Thanks to the local search community, we’ve helped over 2,000,000 American businesses over the last three-and-a-half years improve their Local Search presence.
I’m not necessarily saying anyone should do this right now, as the implications of syncing / switching over completely to a Google +Local page are still unclear.
Take a step back and not fall victim to “shiny object syndrome,” as SEO’s (including your humble author) so often do. Siri represents somewhere around 4.875% of all Local searches. (And just 1.196% of ALL searches.)
In what’s later been termed “self-preferencing,” I suggested in 2012 that those of us practicing organic optimization should probably bone up on Adwords as a defensible future skillset.
Not that it is any surprise to anyone, but Google just announced the end of Place Pages. I offer some questions and document possible answers.
It sure looks like we’re getting much closer to the day where Places and Plus become tightly integrated, both in terms of backend infrastructure AND what the searcher sees in his Universal Search-Plus-Your-World results.

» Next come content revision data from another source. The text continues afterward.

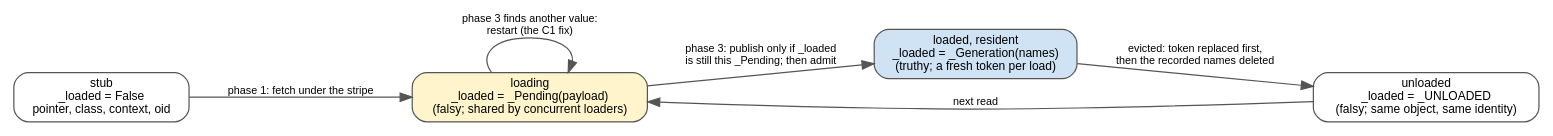
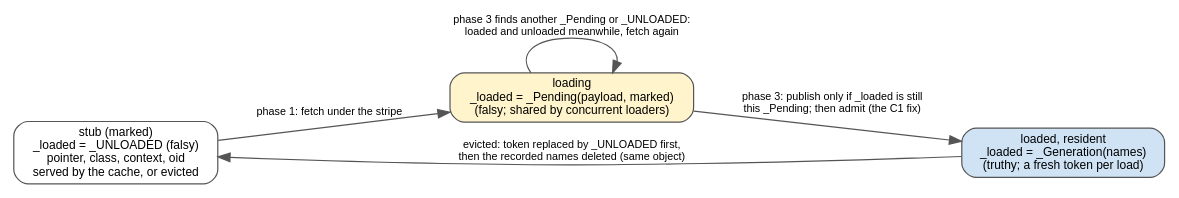
The diagram in docs/source/design-guide/diagrams/atom-lifecycle.dot (gamarino/ProtoDB), drawn with Graphviz before and after one commit. The commit also changed 20 other files, not shown here.

```diff
--- a/docs/source/design-guide/diagrams/atom-lifecycle.dot
+++ b/docs/source/design-guide/diagrams/atom-lifecycle.dot
@@ -1,18 +1,18 @@
 // The states of a shared atom under residency (Task 8.3m), held in the value of _loaded.
+// A stub the cache serves starts marked (_UNLOADED). Atoms the cache did not produce (live,
+// unsaved, transaction-private, one-off stubs) hold False / True and are never resident.
 // Render: dot -Tsvg atom-lifecycle.dot -o atom-lifecycle.svg
 digraph lifecycle {
   graph [rankdir=LR, fontname="Helvetica", fontsize=11, nodesep=0.4, ranksep=0.6];
   node  [fontname="Helvetica", fontsize=10, shape=box, style="rounded,filled", fillcolor="#ffffff", color="#555555"];
   edge  [fontname="Helvetica", fontsize=9, color="#555555"];
 
-  stub     [label="stub\n_loaded = False\npointer, class, context, oid"];
-  pending  [label="loading\n_loaded = _Pending(payload)\n(falsy; shared by concurrent loaders)", fillcolor="#fff4cc"];
+  unloaded [label="stub (marked)\n_loaded = _UNLOADED (falsy)\npointer, class, context, oid\nserved by the cache, or evicted"];
+  pending  [label="loading\n_loaded = _Pending(payload, marked)\n(falsy; shared by concurrent loaders)", fillcolor="#fff4cc"];
   loaded   [label="loaded, resident\n_loaded = _Generation(names)\n(truthy; a fresh token per load)", fillcolor="#cfe3f5"];
-  unloaded [label="unloaded\n_loaded = _UNLOADED\n(falsy; same object, same identity)"];
 
-  stub -> pending      [label="phase 1: fetch under the stripe"];
-  pending -> loaded    [label="phase 3: publish only if _loaded\nis still this _Pending; then admit"];
-  pending -> pending   [label="phase 3 finds another value:\nrestart (the C1 fix)"];
-  loaded -> unloaded   [label="evicted: token replaced first,\nthen the recorded names deleted"];
-  unloaded -> pending  [label="next read"];
+  unloaded -> pending  [label="phase 1: fetch under the stripe"];
+  pending -> loaded    [label="phase 3: publish only if _loaded is still\nthis _Pending; then admit (the C1 fix)"];
+  pending -> pending   [label="phase 3 finds another _Pending or _UNLOADED:\nloaded and unloaded meanwhile, fetch again"];
+  loaded -> unloaded   [label="evicted: token replaced by _UNLOADED first,\nthen the recorded names deleted (same object)"];
 }
```
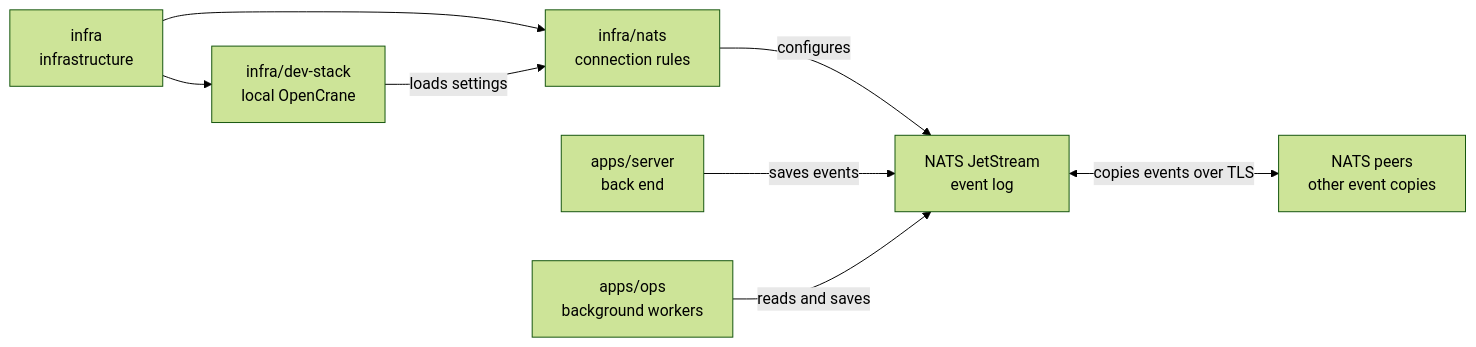
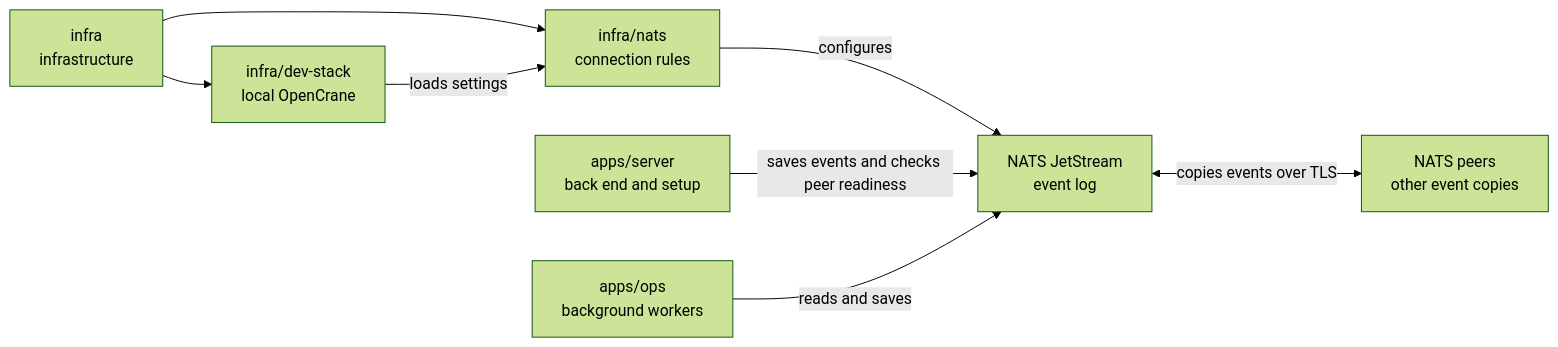
Before and after one commit to elewa-git/opencrane-new: the diagram in infra/nats/README.md, drawn with Mermaid (forest theme). The commit also changed other lines of this file and 8 other files, not shown here.

````diff
--- a/infra/nats/README.md
+++ b/infra/nats/README.md
@@ -16,10 +16,10 @@
 ```mermaid
 flowchart LR
   infra["infra<br/>infrastructure"] --> settings["infra/nats<br/>connection rules"]
   infra --> stack["infra/dev-stack<br/>local OpenCrane"]
   stack -->|loads settings| settings
   settings -->|configures| nats["NATS JetStream<br/>event log"]
   nats <-->|copies events over TLS| peers["NATS peers<br/>other event copies"]
-  server["apps/server<br/>back end"] -->|saves events| nats
+  server["apps/server<br/>back end and setup"] -->|saves events and checks peer readiness| nats
   ops["apps/ops<br/>background workers"] -->|reads and saves| nats
 ```
````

For someone in Local Search, it’s been thrilling to see this kind of major traditional advertising campaign, and I’ve felt that Google’s placements have been impossible to miss. They did their homework on where to show the ads, and used headlines that resonate with Portlanders in both tone and content.
Clearly that’s hyperbole that’s associated with seemingly every technology merger and/or hot startup these days. But if the reported deal goes through, it would represent a colossal shake-up in our little world of Local Search.
Google decided to roll out its new user interface (first reported by Mike Blumenthal on July 5th) for local search results yesterday. It is a tectonic shift, both algorithmically and visually, that has left a number of publishers, and certainly spammy lead generators, catatonic today. I actually don’t think this new UI is any worse for IYPs than the 7-pack was.
I find it fascinating that Google would embark on what seems to be a fairly significant sales process for Local before getting its customer service ducks in order.
With so many of Google’s organic guidelines, it seems like intent is key to determining what is and is not spam. Yet in Local, the line is a little blurrier. It seems to me that Google could solve this problem quite easily, however, by removing the ranking weight given to geographic keywords in the business title.
how many clicks are going to go to that #1 organic listing? I know mine didn’t the first time I saw this result. Google knows users don’t want to sort through Google’s search results only to be directed five OTHER companies’ OWN Local search results.
Initially my thought was that any deal that made this ecosystem a little simpler would be a good thing from the perspective of the SMB. But, many of my clients already want to put all of their eggs in the Google basket, and that is just not a healthy business model. How much further would a Gelp (Yoogle?) partnership skew that kind of thinking?